There exist hundreds of different varieties of cheese and every one has its own name.
The word “cheese” comes from the Old English “cyse,” from the West Germanic “kasjus,” from the Classical Latin “caseus,” from the Proto-Indo-European root “kwat,” which means “to ferment, become sour.”
The word for cashew in Portuguese (cajú) is almost exactly the same as the word for cashew in Gujarati (kaju), one of the 14 official languages of India. This might seem strange until you consider the fact that cashews are native to northeastern Brazil, where they fall as fruit from a tree indigenously called “acajú.” Admiral Afonso de Albuquerque founded a settlement on the western coast of India in 1510 and the Portuguese ruled the colony of Goa for 451 years.

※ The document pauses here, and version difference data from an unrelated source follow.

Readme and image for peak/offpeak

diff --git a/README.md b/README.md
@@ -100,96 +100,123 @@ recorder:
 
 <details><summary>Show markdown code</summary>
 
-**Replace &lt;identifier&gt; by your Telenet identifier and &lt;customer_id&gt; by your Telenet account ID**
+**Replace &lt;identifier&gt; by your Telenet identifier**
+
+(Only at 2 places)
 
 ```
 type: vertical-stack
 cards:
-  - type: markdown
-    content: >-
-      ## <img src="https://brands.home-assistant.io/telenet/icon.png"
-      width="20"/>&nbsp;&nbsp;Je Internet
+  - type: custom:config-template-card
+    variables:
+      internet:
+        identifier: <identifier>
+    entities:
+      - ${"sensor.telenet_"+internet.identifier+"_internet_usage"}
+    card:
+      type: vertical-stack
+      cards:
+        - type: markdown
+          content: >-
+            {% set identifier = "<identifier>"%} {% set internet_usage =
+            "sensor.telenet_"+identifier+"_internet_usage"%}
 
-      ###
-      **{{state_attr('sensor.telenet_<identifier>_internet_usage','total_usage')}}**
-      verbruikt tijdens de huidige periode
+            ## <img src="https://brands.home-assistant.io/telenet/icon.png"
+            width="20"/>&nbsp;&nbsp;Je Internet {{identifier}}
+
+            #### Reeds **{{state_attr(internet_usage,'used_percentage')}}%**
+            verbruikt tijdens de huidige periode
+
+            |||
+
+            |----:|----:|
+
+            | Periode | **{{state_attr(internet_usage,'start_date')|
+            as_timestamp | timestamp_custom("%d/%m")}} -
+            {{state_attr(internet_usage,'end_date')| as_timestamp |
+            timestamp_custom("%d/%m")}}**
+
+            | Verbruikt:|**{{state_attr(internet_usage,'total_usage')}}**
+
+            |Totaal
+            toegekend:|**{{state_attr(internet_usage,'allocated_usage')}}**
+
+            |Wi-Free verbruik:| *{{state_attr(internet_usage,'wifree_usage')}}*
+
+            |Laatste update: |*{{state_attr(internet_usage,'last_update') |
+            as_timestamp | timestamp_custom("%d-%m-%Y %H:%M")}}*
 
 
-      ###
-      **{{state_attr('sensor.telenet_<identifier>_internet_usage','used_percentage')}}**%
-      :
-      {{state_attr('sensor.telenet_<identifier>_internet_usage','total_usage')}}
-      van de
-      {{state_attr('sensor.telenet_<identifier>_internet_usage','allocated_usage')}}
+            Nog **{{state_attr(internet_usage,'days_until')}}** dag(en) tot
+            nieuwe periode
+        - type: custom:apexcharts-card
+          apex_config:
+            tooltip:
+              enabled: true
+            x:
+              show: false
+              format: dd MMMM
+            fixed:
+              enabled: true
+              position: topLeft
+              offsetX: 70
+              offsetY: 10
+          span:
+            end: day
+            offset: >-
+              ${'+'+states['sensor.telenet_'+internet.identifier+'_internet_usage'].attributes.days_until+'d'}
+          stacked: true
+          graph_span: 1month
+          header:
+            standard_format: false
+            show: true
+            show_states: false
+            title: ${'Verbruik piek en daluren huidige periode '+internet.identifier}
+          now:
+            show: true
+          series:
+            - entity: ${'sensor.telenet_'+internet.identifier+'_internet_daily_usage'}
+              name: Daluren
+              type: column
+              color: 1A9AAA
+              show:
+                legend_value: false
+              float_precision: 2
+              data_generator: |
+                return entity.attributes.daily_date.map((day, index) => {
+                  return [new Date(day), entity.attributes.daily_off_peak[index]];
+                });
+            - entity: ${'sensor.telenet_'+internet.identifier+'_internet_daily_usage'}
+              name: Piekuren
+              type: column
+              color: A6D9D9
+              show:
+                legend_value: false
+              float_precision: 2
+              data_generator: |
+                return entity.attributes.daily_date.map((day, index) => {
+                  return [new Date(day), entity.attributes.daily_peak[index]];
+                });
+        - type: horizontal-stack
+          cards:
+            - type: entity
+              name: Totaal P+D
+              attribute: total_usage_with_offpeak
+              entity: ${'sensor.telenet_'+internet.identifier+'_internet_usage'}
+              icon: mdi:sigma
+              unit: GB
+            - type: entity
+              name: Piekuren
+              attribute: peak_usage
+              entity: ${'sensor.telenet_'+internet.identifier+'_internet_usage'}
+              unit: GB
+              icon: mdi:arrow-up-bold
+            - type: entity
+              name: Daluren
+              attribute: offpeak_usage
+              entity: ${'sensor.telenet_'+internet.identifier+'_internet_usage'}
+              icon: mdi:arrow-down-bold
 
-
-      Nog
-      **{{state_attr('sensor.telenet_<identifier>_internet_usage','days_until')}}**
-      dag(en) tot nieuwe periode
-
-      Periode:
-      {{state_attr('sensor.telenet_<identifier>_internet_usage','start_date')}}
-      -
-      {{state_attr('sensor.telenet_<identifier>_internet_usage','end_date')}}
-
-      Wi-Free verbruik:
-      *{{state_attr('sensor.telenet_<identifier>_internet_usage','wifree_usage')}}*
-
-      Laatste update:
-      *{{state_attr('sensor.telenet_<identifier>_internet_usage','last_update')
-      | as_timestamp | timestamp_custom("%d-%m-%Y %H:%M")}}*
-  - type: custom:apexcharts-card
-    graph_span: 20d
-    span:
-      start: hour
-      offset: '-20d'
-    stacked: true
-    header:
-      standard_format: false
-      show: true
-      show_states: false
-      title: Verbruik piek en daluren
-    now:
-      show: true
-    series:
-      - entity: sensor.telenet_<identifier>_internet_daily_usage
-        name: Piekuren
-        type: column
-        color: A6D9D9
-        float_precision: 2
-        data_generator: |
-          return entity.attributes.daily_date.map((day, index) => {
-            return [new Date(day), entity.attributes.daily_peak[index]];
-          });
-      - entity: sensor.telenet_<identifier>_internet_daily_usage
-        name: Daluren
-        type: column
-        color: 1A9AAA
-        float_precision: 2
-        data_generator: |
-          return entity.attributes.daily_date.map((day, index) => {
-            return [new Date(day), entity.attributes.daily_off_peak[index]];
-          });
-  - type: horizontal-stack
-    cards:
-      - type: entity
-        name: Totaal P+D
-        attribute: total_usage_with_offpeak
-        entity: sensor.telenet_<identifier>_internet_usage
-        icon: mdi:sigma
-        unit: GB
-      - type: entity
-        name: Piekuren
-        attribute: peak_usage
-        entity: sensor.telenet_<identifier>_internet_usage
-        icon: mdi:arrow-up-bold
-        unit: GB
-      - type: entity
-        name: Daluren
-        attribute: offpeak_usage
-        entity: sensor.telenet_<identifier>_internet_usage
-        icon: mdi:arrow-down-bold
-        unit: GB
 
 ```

Is every word just a muddled version of another word, born of human error? Are we all just slightly altered versions of each other?
In 1961, the Indian Census recognized 1,652 different languages in India. That means that at any given moment in 1961, sunbrowned people discussed the weather, the neighbors, the government, dinner plans in 1,652 different languages. The country must have sounded like the ill-fated construction site of the Tower of Babel that God cursed with linguistic chaos.

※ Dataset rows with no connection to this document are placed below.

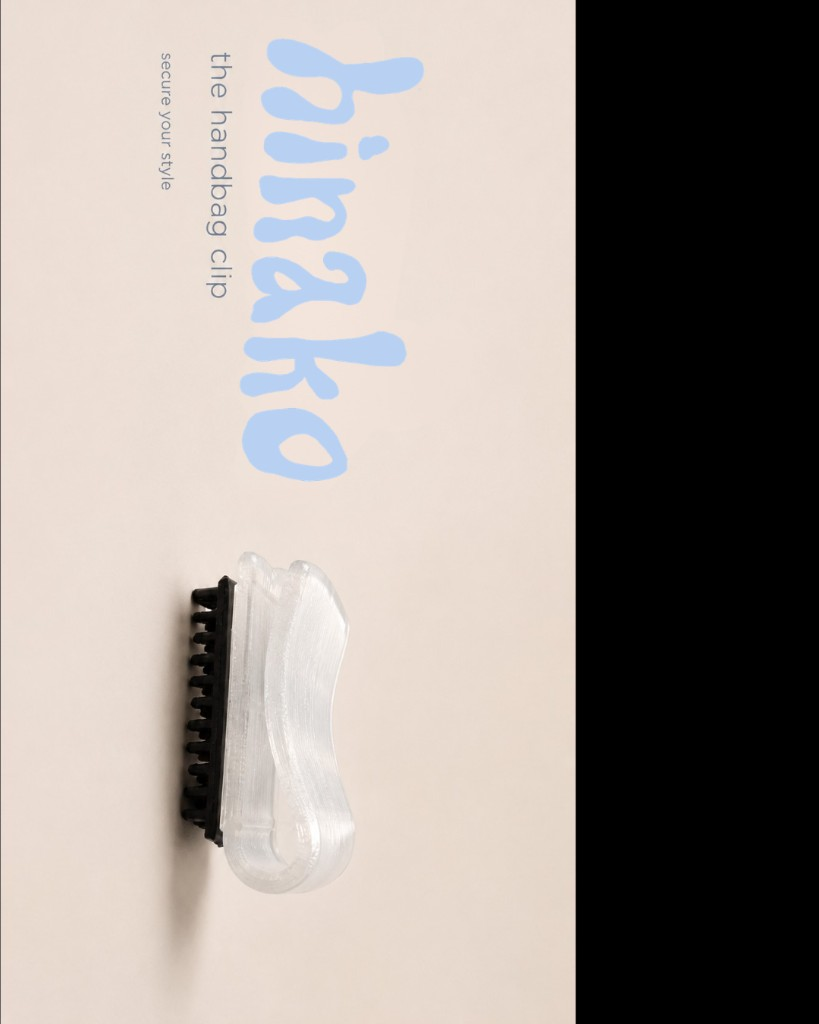
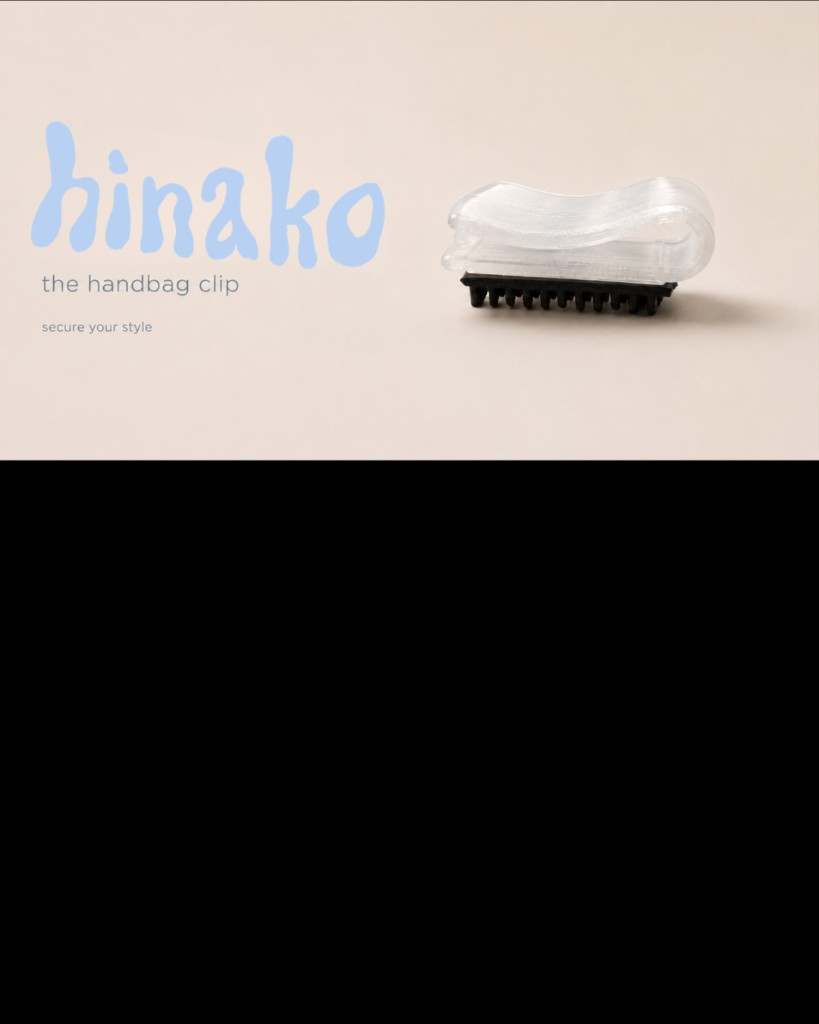
Update waitlist product art to cream/black two-tone promo

diff --git a/src/sections/Waitlist.tsx b/src/sections/Waitlist.tsx
@@ -38,11 +38,11 @@ export function Waitlist() {
             transition={{ duration: 1, ease, delay: 0.05 }}
             className="mx-auto w-full max-w-md lg:mx-0 lg:max-w-lg"
           >
-            <div className="overflow-hidden rounded-2xl border border-mist bg-[#f5f1e8] p-4 shadow-[0_24px_60px_-24px_rgba(26,39,68,0.2)] sm:p-5">
+            <div className="overflow-hidden rounded-2xl border border-mist bg-ink shadow-[0_24px_60px_-24px_rgba(26,39,68,0.2)]">
               <img
                 src={images.product}
-                alt="Hinako the handbag clip — secure your style. Translucent clip with grip detail on a cream background."
-                className="mx-auto max-h-[min(62vh,560px)] w-auto max-w-full object-contain"
+                alt="Hinako the handbag clip — secure your style. Promotional graphic with the clip on cream and Hinako wordmark."
+                className="mx-auto max-h-[min(65vh,580px)] w-auto max-w-full object-contain"
                 fetchPriority="high"
                 width={819}
                 height={1024}

diff --git a/src/assets/images.ts b/src/assets/images.ts
@@ -8,7 +8,7 @@
 export const images = {
   /** Hand-drawn “hinako” bubble wordmark (RGBA, transparent) */
   wordmark: "/images/wordmark.png",
-  /** First Hinako clip — vertical promo (wordmark + product) */
+  /** First Hinako clip — promo graphic (cream + product + black field) */
   product: "/images/product.jpg",
   hero: "/images/hero.jpg",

Such is the world of cheese, like any other world: linguistic chaos. Paneer, limburger, bleu, havarti, feta, manchego, cheddar, American, Muenster, Gruyère, Swiss, pepper jack, Roquefort, asiago, mozzarella, ricotta, raclette, brie, camembert, gorgonzola.
Cheese can be made from cows or sheep or buffalo or goats. It can be hard, soft, spiced. It can be Turkish, Greek, Norwegian, Indian. Really, there’s an infinite amount of possible cheese variations, like there is an infinite amount of possible human variations. But we are not so systematically reproducible. Curdle, process, age, repeat.

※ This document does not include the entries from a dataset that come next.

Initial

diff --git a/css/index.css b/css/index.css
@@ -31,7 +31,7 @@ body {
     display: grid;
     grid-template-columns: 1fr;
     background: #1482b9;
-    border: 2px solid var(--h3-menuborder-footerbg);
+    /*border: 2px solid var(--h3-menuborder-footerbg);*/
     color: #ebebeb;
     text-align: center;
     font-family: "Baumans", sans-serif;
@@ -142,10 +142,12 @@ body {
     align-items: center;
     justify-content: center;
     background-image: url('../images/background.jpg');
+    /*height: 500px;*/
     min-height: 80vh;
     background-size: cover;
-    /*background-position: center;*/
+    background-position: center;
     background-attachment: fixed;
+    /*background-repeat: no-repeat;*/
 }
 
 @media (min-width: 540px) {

The Latin “caseus” is also apparently the father – or some other long-lost relative – of casein, a protein found in cow’s milk.
No one is certain about the origin of cheese, but it was supposedly stumbled upon between 8000 and 3000 BCE. As one story goes, an Arab trader making an arduous trek across the desert on camelback stored milk in a pouch made from an animal’s stomach. The rennet lining the stomach turned the milk to curds and whey while the trader was busy shielding his skin from the sun and his lungs from the sand. Sometimes things happen when you’re not looking.
The Arabic word for cheese is “gibn.”
It would be all too fantastic if photographers’ use of the phrase “Say cheese!” to coax an elusive smile out of crabby children (circa 1930) was somehow etymologically related to the roots and meanings of the word. But I suspect “cheese” was chosen at random for its double-e construction and the smile-like muscle contractions it induces.
“Cheesy,” meaning trite, cheap, or kitschy, is also surprisingly notrelated to what we know as cheese, despite its misleading spelling. British soldiers in India in the early 1800s picked up the Urdu and Hindi word “chiz,” meaning “thing,” to imply “a big thing.” Eventually the meaning morphed into “showy,” and now here we are.
The French word for cheese, “fromage,” comes from the Medieval Latin “formaticum,” from the Latin “forma,” which means “shape, form, mold,” referring to the 14th-century practice of deliberately pressing and molding cheeses with rinds.
Cheese, it seems, like words and language and humans, is rather more complex than it lets on.